The constitution provides for freedom of speech and press, but the government did not respect these rights.
Freedom of Speech and Expression: The law requires political parties to allow representatives of the Central Election Committee and Ministry of Justice to monitor their meetings. The government also warned critics against speaking with visiting journalists or other foreigners about human rights problems.
Press and Media Freedoms: The government financed and controlled the publication of books and almost all other print media. An independent weekly newspaper, Rysgal, continued to operate, although its stories were largely reprints from state media outlets or reflected the views of the state news agency. The government imposed significant restrictions on the importation of foreign newspapers except for the private but government-sanctioned Turkish newspaper Zaman Turkmenistan, which reflected the views of the official state newspapers, and Atavatan-Turkmenistan, a Turkish journal.
The government controlled radio and domestic television, but satellite dishes providing access to foreign television programming were widespread throughout the country. International organizations highlighted the forced removal of some satellite dishes by the government and replacement with telecommunications packages, such as cable, that limited access to certain channels and kinds of information. Citizens also received international radio programs through satellite access.
The government continued its ban on subscriptions to foreign periodicals by nongovernmental entities, although copies of nonpolitical periodicals appeared occasionally in the bazaars. The government maintained a subscription service to Russian-language outlets for government workers, although these publications were not available for public use.
There was no independent oversight of media accreditation, no defined criteria for allocating press cards, no assured provision for receiving accreditation when space was available, and no protection against the withdrawal of accreditation for political reasons. The government required all foreign correspondents to apply for accreditation. It granted visas to journalists from outside the country only to cover specific events, such as international conferences and summit meetings, where it could monitor their activities.
Violence and Harassment: The government reportedly subjected journalists to surveillance and harassment. There were reports that law enforcement officials harassed and monitored citizen journalists who worked for foreign media outlets, such as by monitoring their telephone conversations and restricting their travel abroad. During the year Radio Free Europe/Radio Liberty journalists were questioned, detained, and otherwise harassed, and one departed the country and requested refugee status in a neighboring country. On July 7, authorities arrested Radio Free Europe/Radio Liberty freelance journalist Saparmamed Nepeskuliyev and later charged and convicted him for possession of narcotics, with a sentence of three years’ incarceration.
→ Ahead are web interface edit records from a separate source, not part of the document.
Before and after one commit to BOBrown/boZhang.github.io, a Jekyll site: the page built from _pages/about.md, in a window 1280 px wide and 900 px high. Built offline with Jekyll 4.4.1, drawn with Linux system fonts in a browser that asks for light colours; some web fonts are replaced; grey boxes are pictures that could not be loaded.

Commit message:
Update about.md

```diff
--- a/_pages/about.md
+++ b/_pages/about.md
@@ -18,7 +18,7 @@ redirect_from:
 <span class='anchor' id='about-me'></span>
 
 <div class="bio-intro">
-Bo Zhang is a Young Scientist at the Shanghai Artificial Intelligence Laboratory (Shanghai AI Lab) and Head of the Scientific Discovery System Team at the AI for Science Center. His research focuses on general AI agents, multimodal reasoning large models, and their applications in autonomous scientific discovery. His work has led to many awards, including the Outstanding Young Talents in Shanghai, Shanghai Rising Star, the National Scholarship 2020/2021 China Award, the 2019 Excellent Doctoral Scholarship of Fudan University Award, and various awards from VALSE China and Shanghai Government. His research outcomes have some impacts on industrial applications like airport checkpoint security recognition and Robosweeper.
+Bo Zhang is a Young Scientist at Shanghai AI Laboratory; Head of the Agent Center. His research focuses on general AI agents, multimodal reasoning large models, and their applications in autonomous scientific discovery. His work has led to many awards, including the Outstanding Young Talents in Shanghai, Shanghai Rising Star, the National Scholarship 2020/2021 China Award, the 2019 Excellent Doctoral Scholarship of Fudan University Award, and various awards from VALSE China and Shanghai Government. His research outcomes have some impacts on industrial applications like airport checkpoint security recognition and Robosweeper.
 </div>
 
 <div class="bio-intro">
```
Human Rights Watch disputed the charge, stating it was politically motivated. Visiting foreign journalists reported harassment and denial of freedom of movement when they attempted to report from the country.
As in previous years, the government required journalists working for state-owned media to obtain permission to cover specific events as well as to publish or broadcast the subject matter they had covered.
Censorship or Content Restrictions: The law prohibits censorship and provides freedom to gather and disseminate information, but authorities did not fully implement the law. The government continued to censor newspapers and prohibit reporting of opposition political views or of any criticism of the president. Domestic journalists and foreign news correspondents engaged in self-censorship due to fear of government reprisal.
To regulate domestic printing and copying activities, the government required all publishing houses, and printing and photocopying establishments to register their equipment. The government did not allow the publication of works on topics that were out of favor with the government, including some works of fiction.
The government continued to monitor citizens’ e-mail and internet activity. Reports indicated that the Ministry of National Security controlled the main access gateway and that several servers belonging to internet protocol addresses registered to the Ministry of Communications operated software that allowed the government to record Voice over Internet Protocol conversations, turn on cameras and microphones, and log keystrokes. The authorities blocked access to websites they considered sensitive, including YouTube, Twitter, and Facebook, as well as virtual private network connections, including those of diplomatic missions.
According to the International Telecommunication Union, approximately 5 percent of the population used the internet, although state media reported a fourfold increase of usage from 2014. The percentage of the population that accessed the internet via cell phones reportedly was significantly higher, although official estimates were not available.
Academic Freedom and Cultural Events
The government did not tolerate criticism of government policy or the president in academic circles and curtailed research in areas it considered politically sensitive, such as comparative law, history, ethnic relations, and theology. In February a presidential decree established procedures for the government to certify foreign diplomas. In order to have foreign diplomas formally recognized, graduates must complete an application, submit information on their family history for three generations, and pass regular Turkmen university graduation exams related to their majors. Due to this extensive process, many graduates of foreign universities reported they were unable to certify their diplomas with authorities at the Ministry of Education, making them ineligible for employment at state agencies. Some reported that ministry officials demanded bribes to allow certification of their diplomas.
The government strictly controlled the production of plays and performances in state theaters, and these were severely limited. Authorities also strictly controlled film screenings and limited viewings to approved films dubbed or subtitled in Turkmen, unless sponsored by a foreign embassy.
The Ministry of Culture censored and monitored all public exhibitions, including music, art, and cultural events.